Using their cutesy whiles and hijacking the help of humans, a newly promoted advertising executive Patrick (Neil Patrick Harris, Doggie Howser MD) and his expectant wife Grace (Jayma Mays), Papa, Grouchy, Brainy, Gutsy, Clumsy and Smurfette form a plan to return home.
Being only three apples tall in the Big Apple is a deadly recipe for apple sauce. With the hopping-mad Gargamel and his crazy tabby cat assistant Azrael hot on their heel's and trying to steal their magical blue essence for his own nefarious deeds, the smurfs must sing a happy song to survive the big city.
A wonderfully innocent and old-fashioned family cartoon, the Smurf's is a hybrid of nostalgia and cutting-edge live-action animation.

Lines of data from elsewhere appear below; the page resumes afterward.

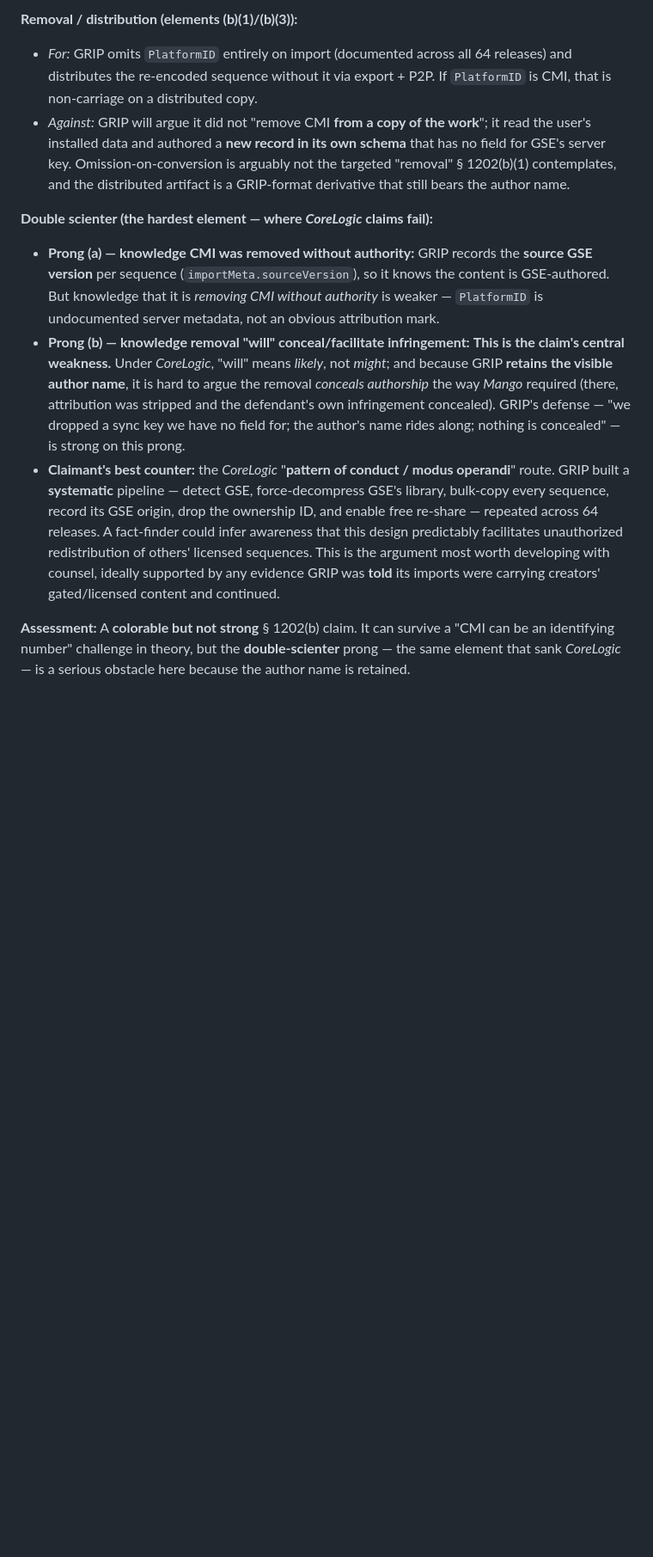
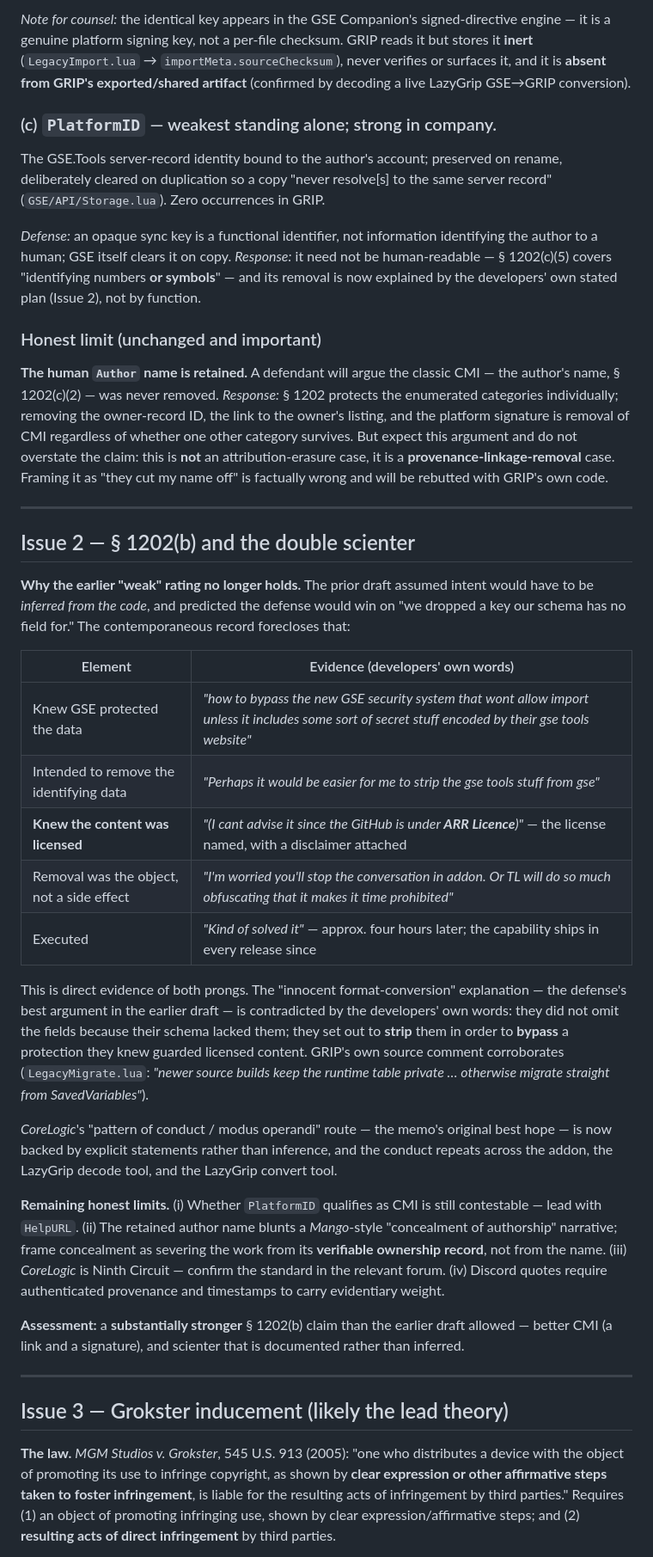
Before and after one commit to LarryThiessen/GSE-Addon-vs-GRIP-EMS-Addon-Copyright-Violations, a Markdown page: exhibits/grip-1202-cmi-analysis.md, the part around one of its changes. Shown at 86% size. GitHub-like rendering; blank space fills up the shorter version.

```diff
--- a/exhibits/grip-1202-cmi-analysis.md
+++ b/exhibits/grip-1202-cmi-analysis.md
@@ -32,11 +39,39 @@ The GSE addon stamps each sequence with a `PlatformID` (a GSE.Tools server-recor
 
-**Removal / distribution (elements (b)(1)/(b)(3)):**
-- *For:* GRIP omits `PlatformID` entirely on import (documented across all 64 releases) and distributes the re-encoded sequence without it via export + P2P. If `PlatformID` is CMI, that is non-carriage on a distributed copy.
-- *Against:* GRIP will argue it did not "remove CMI **from a copy of the work**"; it read the user's installed data and authored a **new record in its own schema** that has no field for GSE's server key. Omission-on-conversion is arguably not the targeted "removal" § 1202(b)(1) contemplates, and the distributed artifact is a GRIP-format derivative that still bears the author name.
+*Note for counsel:* the identical key appears in the GSE Companion's signed-directive engine — it is a genuine platform signing key, not a per-file checksum. GRIP reads it but stores it **inert** (`LegacyImport.lua` → `importMeta.sourceChecksum`), never verifies or surfaces it, and it is **absent from GRIP's exported/shared artifact** (confirmed by decoding a live LazyGrip GSE→GRIP conversion).
 
-**Double scienter (the hardest element — where *CoreLogic* claims fail):**
-- **Prong (a) — knowledge CMI was removed without authority:** GRIP records the **source GSE version** per sequence (`importMeta.sourceVersion`), so it knows the content is GSE-authored. But knowledge that it is *removing CMI without authority* is weaker — `PlatformID` is undocumented server metadata, not an obvious attribution mark.
-- **Prong (b) — knowledge removal "will" conceal/facilitate infringement:** **This is the claim's central weakness.** Under *CoreLogic*, "will" means *likely*, not *might*; and because GRIP **retains the visible author name**, it is hard to argue the removal *conceals authorship* the way *Mango* required (there, attribution was stripped and the defendant's own infringement concealed). GRIP's defense — "we dropped a sync key we have no field for; the author's name rides along; nothing is concealed" — is strong on this prong.
-- **Claimant's best counter:** the *CoreLogic* "**pattern of conduct / modus operandi**" route. GRIP built a **systematic** pipeline — detect GSE, force-decompress GSE's library, bulk-copy every sequence, record its GSE origin, drop the ownership ID, and enable free re-share — repeated across 64 releases. A fact-finder could infer awareness that this design predictably facilitates unauthorized redistribution of others' licensed sequences. This is the argument most worth developing with counsel, ideally supported by any evidence GRIP was **told** its imports were carrying creators' gated/licensed content and continued.
+### (c) `PlatformID` — weakest standing alone; strong in company.
+The GSE.Tools server-record identity bound to the author's account; preserved on rename, deliberately cleared on duplication so a copy "never resolve[s] to the same server record" (`GSE/API/Storage.lua`). Zero occurrences in GRIP.
 
-**Assessment:** A **colorable but not strong** § 1202(b) claim. It can survive a "CMI can be an identifying number" challenge in theory, but the **double-scienter** prong — the same element that sank *CoreLogic* — is a serious obstacle here because the author name is retained.
+*Defense:* an opaque sync key is a functional identifier, not information identifying the author to a human; GSE itself clears it on copy. *Response:* it need not be human-readable — § 1202(c)(5) covers "identifying numbers **or symbols**" — and its removal is now explained by the developers' own stated plan (Issue 2), not by function.
+
+### Honest limit (unchanged and important)
+**The human `Author` name is retained.** A defendant will argue the classic CMI — the author's name, § 1202(c)(2) — was never removed. *Response:* § 1202 protects the enumerated categories individually; removing the owner-record ID, the link to the owner's listing, and the platform signature is removal of CMI regardless of whether one other category survives. But expect this argument and do not overstate the claim: this is **not** an attribution-erasure case, it is a **provenance-linkage-removal** case. Framing it as "they cut my name off" is factually wrong and will be rebutted with GRIP's own code.
+
+---
+
+## Issue 2 — § 1202(b) and the double scienter
+
+**Why the earlier "weak" rating no longer holds.** The prior draft assumed intent would have to be *inferred from the code*, and predicted the defense would win on "we dropped a key our schema has no field for." The contemporaneous record forecloses that:
+
+| Element | Evidence (developers' own words) |
+|---|---|
+| Knew GSE protected the data | *"how to bypass the new GSE security system that wont allow import unless it includes some sort of secret stuff encoded by their gse tools website"* |
+| Intended to remove the identifying data | *"Perhaps it would be easier for me to strip the gse tools stuff from gse"* |
+| **Knew the content was licensed** | *"(I cant advise it since the GitHub is under **ARR Licence**)"* — the license named, with a disclaimer attached |
+| Removal was the object, not a side effect | *"I'm worried you'll stop the conversation in addon. Or TL will do so much obfuscating that it makes it time prohibited"* |
+| Executed | *"Kind of solved it"* — approx. four hours later; the capability ships in every release since |
+
+This is direct evidence of both prongs. The "innocent format-conversion" explanation — the defense's best argument in the earlier draft — is contradicted by the developers' own words: they did not omit the fields because their schema lacked them; they set out to **strip** them in order to **bypass** a protection they knew guarded licensed content. GRIP's own source comment corroborates (`LegacyMigrate.lua`: *"newer source builds keep the runtime table private … otherwise migrate straight from SavedVariables"*).
+
+*CoreLogic*'s "pattern of conduct / modus operandi" route — the memo's original best hope — is now backed by explicit statements rather than inference, and the conduct repeats across the addon, the LazyGrip decode tool, and the LazyGrip convert tool.
+
+**Remaining honest limits.** (i) Whether `PlatformID` qualifies as CMI is still contestable — lead with `HelpURL`. (ii) The retained author name blunts a *Mango*-style "concealment of authorship" narrative; frame concealment as severing the work from its **verifiable ownership record**, not from the name. (iii) *CoreLogic* is Ninth Circuit — confirm the standard in the relevant forum. (iv) Discord quotes require authenticated provenance and timestamps to carry evidentiary weight.
+
+**Assessment:** a **substantially stronger** § 1202(b) claim than the earlier draft allowed — better CMI (a link and a signature), and scienter that is documented rather than inferred.
+
+---
+
+## Issue 3 — Grokster inducement (likely the lead theory)
+
+**The law.** *MGM Studios v. Grokster*, 545 U.S. 913 (2005): "one who distributes a device with the object of promoting its use to infringe copyright, as shown by **clear expression or other affirmative steps taken to foster infringement**, is liable for the resulting acts of infringement by third parties." Requires (1) an object of promoting infringing use, shown by clear expression/affirmative steps; and (2) **resulting acts of direct infringement** by third parties.
+
```
Also changed, not shown: other parts of exhibits/grip-1202-cmi-analysis.md (+46 -26 lines).
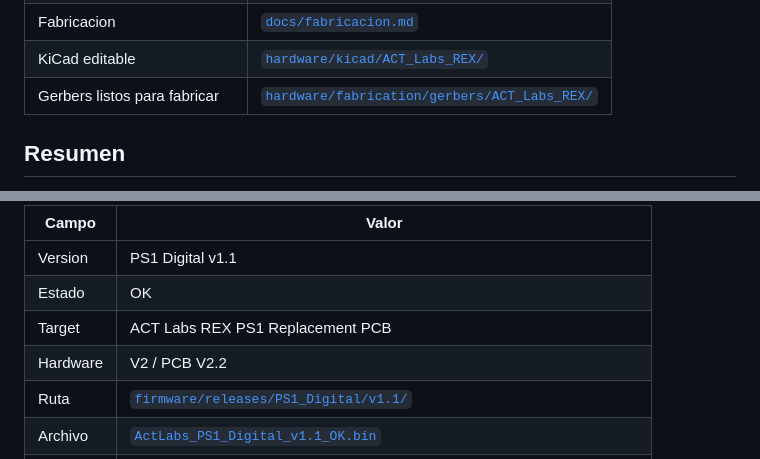
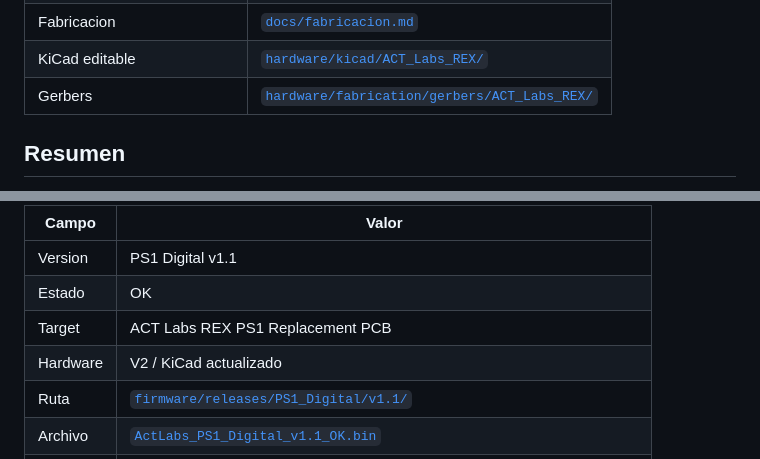
Before and after one commit to Kraben/act-labs-ps1-bluetooth, a Markdown page: README.md, 2 parts joined by grey strips. GitHub-like rendering.

```diff
--- a/README.md
+++ b/README.md
@@ -39,7 +39,7 @@ Edicion: KiCad completo actualizado
 | BOM | [`docs/bom.md`](docs/bom.md) |
 | Fabricacion | [`docs/fabricacion.md`](docs/fabricacion.md) |
 | KiCad editable | [`hardware/kicad/ACT_Labs_REX/`](hardware/kicad/ACT_Labs_REX/) |
-| Gerbers listos para fabricar | [`hardware/fabrication/gerbers/ACT_Labs_REX/`](hardware/fabrication/gerbers/ACT_Labs_REX/) |
+| Gerbers | [`hardware/fabrication/gerbers/ACT_Labs_REX/`](hardware/fabrication/gerbers/ACT_Labs_REX/) |
 
 ## Resumen
 
@@ -60,7 +60,7 @@ ActLabs_PS1_Digital_v1.1_OK.bin
 | Version | PS1 Digital v1.1 |
 | Estado | OK |
 | Target | ACT Labs REX PS1 Replacement PCB |
-| Hardware | V2 / PCB V2.2 |
+| Hardware | V2 / KiCad actualizado |
 | Ruta | [`firmware/releases/PS1_Digital/v1.1/`](firmware/releases/PS1_Digital/v1.1/) |
 | Archivo | [`ActLabs_PS1_Digital_v1.1_OK.bin`](firmware/releases/PS1_Digital/v1.1/ActLabs_PS1_Digital_v1.1_OK.bin) |
 | SHA256 | `0a8994050381326bf345bf8123c105abefadabf30187247be9129a8c7f34b15c` |
```
Also changed, not shown: other parts of README.md (+12 -10 lines).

Similarly to that of Garfield and Scooby-Doo this movie wants to show affection for the classic, whilst also poking fun.
Appealing to children through mischief and mayhem, the nonstop barrage of puns, colourful adaptation of smurfism's and the catchy "la la la" happy song choruses is enough to drive adults potty.
As the smurfection of blue cutedom reached smurific levels, parents patience become dreadfully thin to the point of being smurfed up and ready to "get smurfing" but hey "Smurf Happens". The Filmmakers so impressed with their choice of wit, utilised the later for the movies URL.
Presented with the wonderful voices of Alan Cumming, Katy Perry, Fred Armisen, Anton Yelchin, Jonathan Winters and George Lopez, The individually recognisable characters each named and defined by their behaviours and traits (similarly to the seven dwarfs).
The Verdict: Technically more impressive than other 3D films of its ilk and emotionally more impressive with its themes about family and believing in yourself, Parents will be lining up to take a rousing trip back in time to answer the puzzling question; how many female Smurf's where there really? You may need to wait for the 2013 sequel.
Published: The Queanbeyan Age
Date of Publication: 16/09/2011